Collected data entries:
•••••

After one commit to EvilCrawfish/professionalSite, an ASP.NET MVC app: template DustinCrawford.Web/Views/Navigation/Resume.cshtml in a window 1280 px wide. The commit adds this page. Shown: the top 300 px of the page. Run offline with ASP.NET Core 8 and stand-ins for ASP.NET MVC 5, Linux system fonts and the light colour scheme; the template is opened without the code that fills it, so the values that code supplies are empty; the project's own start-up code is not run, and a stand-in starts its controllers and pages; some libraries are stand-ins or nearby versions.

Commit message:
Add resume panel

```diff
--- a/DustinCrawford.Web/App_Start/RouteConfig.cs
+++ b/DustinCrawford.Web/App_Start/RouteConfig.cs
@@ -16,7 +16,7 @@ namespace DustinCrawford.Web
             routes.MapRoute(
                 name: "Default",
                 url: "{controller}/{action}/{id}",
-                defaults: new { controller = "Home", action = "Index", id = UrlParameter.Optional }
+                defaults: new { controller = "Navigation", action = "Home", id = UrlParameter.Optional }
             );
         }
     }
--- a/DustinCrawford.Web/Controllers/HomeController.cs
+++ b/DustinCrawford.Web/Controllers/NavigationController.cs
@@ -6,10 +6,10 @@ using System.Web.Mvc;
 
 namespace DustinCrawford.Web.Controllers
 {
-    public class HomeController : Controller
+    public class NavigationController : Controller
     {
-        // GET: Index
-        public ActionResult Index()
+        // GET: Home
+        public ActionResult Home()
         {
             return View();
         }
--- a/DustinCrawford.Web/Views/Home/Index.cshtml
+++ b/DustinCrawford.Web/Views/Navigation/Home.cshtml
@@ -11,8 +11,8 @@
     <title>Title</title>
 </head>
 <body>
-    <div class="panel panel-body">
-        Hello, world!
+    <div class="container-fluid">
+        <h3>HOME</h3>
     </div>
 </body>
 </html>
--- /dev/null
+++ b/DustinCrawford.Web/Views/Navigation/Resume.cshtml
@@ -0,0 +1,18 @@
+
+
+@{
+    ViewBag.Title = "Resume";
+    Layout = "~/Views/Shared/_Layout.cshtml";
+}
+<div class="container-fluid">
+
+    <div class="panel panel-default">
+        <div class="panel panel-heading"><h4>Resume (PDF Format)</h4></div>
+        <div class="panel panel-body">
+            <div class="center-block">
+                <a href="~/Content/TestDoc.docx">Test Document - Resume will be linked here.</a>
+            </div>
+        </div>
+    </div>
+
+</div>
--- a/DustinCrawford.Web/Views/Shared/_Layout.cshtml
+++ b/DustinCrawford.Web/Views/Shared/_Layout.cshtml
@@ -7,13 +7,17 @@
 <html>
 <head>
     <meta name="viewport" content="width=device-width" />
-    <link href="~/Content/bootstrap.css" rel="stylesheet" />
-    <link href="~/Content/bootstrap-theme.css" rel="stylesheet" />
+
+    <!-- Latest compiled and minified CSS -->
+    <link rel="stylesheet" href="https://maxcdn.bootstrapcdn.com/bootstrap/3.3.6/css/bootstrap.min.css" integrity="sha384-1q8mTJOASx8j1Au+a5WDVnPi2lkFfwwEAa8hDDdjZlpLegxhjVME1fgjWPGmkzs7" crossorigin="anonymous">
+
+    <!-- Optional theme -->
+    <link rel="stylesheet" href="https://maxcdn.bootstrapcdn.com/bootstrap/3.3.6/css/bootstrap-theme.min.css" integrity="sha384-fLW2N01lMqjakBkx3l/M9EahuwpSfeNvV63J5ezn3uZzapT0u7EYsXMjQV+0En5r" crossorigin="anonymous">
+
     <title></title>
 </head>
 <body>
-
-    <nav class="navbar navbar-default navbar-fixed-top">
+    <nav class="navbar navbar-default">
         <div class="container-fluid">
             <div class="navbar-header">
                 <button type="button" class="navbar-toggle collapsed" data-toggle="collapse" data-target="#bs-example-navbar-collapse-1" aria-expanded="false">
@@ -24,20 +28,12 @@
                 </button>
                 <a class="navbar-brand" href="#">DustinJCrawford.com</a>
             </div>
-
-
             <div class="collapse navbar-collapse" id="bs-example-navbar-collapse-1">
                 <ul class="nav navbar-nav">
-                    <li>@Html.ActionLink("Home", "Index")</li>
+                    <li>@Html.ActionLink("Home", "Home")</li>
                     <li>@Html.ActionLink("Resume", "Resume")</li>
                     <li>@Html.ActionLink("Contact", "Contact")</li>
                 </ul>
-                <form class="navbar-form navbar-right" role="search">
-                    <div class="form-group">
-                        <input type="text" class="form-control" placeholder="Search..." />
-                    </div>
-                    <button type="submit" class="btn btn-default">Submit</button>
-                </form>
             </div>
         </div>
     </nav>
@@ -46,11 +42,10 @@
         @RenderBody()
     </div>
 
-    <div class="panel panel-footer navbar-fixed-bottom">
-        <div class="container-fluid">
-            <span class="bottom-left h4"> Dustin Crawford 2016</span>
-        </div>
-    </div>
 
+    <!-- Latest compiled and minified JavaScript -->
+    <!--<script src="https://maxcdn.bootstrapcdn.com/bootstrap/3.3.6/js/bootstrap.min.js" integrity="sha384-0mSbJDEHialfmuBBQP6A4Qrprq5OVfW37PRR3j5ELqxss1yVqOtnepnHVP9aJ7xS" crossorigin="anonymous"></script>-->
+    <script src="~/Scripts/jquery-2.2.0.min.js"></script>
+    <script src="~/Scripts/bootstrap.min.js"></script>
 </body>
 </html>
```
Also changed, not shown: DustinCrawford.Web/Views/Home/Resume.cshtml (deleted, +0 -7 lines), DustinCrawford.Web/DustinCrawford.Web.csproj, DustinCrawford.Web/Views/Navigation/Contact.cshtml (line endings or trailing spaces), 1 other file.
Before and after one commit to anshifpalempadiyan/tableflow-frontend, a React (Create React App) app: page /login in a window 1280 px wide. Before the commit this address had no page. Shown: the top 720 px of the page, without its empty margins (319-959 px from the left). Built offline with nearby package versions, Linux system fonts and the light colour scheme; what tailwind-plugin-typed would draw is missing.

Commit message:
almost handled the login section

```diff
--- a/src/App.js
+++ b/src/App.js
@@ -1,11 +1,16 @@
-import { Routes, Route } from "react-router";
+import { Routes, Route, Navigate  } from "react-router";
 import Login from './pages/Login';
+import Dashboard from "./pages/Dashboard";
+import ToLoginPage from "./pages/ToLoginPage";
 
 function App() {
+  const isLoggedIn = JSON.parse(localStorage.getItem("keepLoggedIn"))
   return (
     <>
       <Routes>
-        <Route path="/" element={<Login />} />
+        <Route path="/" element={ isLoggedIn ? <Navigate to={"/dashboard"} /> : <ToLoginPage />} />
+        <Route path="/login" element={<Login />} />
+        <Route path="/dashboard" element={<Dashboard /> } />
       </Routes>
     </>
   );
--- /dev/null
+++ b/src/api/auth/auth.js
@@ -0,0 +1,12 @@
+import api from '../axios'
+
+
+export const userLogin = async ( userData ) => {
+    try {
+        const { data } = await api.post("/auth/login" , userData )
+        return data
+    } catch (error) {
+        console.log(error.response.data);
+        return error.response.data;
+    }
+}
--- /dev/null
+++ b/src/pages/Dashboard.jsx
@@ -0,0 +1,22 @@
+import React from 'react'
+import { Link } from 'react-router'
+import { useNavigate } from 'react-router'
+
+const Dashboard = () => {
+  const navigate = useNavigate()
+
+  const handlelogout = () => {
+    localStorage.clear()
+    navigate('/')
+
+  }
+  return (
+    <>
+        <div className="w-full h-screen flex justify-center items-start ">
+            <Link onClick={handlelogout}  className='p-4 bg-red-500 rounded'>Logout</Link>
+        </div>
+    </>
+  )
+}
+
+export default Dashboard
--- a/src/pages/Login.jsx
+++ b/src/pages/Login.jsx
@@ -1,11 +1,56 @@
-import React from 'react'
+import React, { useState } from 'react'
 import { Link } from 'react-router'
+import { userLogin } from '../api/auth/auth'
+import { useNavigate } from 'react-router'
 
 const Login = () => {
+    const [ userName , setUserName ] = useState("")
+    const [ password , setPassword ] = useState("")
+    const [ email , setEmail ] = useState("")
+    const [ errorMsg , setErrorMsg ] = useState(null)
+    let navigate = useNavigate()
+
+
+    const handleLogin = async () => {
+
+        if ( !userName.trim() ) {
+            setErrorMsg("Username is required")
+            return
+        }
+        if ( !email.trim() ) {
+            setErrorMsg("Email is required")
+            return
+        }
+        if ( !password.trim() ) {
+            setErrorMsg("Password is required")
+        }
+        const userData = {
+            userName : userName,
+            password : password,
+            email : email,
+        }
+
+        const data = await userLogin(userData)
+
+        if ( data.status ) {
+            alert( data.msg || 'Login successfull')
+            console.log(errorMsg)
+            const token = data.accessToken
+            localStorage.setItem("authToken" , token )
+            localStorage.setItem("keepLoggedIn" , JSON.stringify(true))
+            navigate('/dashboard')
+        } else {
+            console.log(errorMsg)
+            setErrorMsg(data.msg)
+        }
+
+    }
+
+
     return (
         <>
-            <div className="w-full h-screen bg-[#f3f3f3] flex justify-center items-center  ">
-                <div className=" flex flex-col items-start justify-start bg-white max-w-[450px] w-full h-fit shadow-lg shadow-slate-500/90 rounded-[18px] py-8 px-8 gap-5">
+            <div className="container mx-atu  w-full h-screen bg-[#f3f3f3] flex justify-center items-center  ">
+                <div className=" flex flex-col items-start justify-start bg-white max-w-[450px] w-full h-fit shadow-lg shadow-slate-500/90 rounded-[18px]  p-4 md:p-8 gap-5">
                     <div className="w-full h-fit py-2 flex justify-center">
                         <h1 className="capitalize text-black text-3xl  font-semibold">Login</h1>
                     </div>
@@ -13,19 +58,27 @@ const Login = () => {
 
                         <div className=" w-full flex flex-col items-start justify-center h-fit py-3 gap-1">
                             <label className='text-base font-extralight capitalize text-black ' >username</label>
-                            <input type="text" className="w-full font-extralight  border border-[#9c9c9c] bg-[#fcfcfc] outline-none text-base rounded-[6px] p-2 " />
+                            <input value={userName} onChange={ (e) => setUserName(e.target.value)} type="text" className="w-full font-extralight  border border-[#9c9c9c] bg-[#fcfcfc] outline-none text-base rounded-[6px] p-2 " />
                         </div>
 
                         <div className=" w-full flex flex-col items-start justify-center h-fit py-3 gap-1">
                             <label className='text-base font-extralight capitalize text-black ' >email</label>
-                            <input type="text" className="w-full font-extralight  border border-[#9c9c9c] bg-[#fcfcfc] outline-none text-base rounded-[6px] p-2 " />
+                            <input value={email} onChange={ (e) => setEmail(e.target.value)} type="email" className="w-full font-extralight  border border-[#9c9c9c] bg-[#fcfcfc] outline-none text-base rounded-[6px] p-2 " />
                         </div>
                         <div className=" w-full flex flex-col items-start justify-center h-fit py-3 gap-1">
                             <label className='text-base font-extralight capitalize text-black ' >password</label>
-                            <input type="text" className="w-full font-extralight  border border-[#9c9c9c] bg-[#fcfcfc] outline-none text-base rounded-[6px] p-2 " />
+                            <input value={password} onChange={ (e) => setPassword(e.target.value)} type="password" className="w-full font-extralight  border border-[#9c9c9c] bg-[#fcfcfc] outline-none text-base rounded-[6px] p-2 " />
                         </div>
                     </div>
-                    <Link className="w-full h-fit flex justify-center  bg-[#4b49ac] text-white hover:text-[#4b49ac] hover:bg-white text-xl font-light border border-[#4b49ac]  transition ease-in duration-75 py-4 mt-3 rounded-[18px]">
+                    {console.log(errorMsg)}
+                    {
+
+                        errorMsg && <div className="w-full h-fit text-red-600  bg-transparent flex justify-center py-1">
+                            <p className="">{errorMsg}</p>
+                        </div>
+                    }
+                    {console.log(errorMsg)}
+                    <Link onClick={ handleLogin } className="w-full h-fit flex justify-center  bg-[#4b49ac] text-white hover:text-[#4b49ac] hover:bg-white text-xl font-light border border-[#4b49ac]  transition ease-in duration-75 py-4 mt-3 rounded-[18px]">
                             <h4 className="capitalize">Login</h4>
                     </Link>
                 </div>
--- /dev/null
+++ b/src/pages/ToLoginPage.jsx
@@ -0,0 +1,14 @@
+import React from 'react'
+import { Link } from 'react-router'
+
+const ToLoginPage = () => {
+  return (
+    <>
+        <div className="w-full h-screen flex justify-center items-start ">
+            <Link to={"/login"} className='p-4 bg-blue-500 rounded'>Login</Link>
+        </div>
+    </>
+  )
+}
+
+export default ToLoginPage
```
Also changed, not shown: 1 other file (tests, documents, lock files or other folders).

•••••

(Aim of the task) From the records above, pull every line that carries the word "Optional".

(Output for this exercise)
-                defaults: new { controller = "Home", action = "Index", id = UrlParameter.Optional }
+                defaults: new { controller = "Navigation", action = "Home", id = UrlParameter.Optional }
+    <!-- Optional theme -->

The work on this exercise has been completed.